[About this exercise] Copy each line below containing "base".

[Materials provided]
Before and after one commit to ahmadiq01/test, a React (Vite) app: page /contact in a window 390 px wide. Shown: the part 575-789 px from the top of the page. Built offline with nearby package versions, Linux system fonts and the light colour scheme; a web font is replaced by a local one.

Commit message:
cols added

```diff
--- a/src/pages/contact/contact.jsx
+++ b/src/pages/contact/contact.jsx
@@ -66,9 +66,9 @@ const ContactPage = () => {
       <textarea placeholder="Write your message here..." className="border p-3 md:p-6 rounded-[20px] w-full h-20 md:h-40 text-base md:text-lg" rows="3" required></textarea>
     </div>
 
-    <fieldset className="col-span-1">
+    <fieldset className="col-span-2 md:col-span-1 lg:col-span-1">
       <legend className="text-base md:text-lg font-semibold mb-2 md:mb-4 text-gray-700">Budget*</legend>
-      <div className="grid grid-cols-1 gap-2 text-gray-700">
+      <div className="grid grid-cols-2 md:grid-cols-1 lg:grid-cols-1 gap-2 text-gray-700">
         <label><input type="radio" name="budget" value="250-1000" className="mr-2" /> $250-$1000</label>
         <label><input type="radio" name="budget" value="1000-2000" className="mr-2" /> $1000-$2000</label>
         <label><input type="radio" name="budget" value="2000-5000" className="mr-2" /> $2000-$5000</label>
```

[Exercise output]
       <textarea placeholder="Write your message here..." className="border p-3 md:p-6 rounded-[20px] w-full h-20 md:h-40 text-base md:text-lg" rows="3" required></textarea>
       <legend className="text-base md:text-lg font-semibold mb-2 md:mb-4 text-gray-700">Budget*</legend>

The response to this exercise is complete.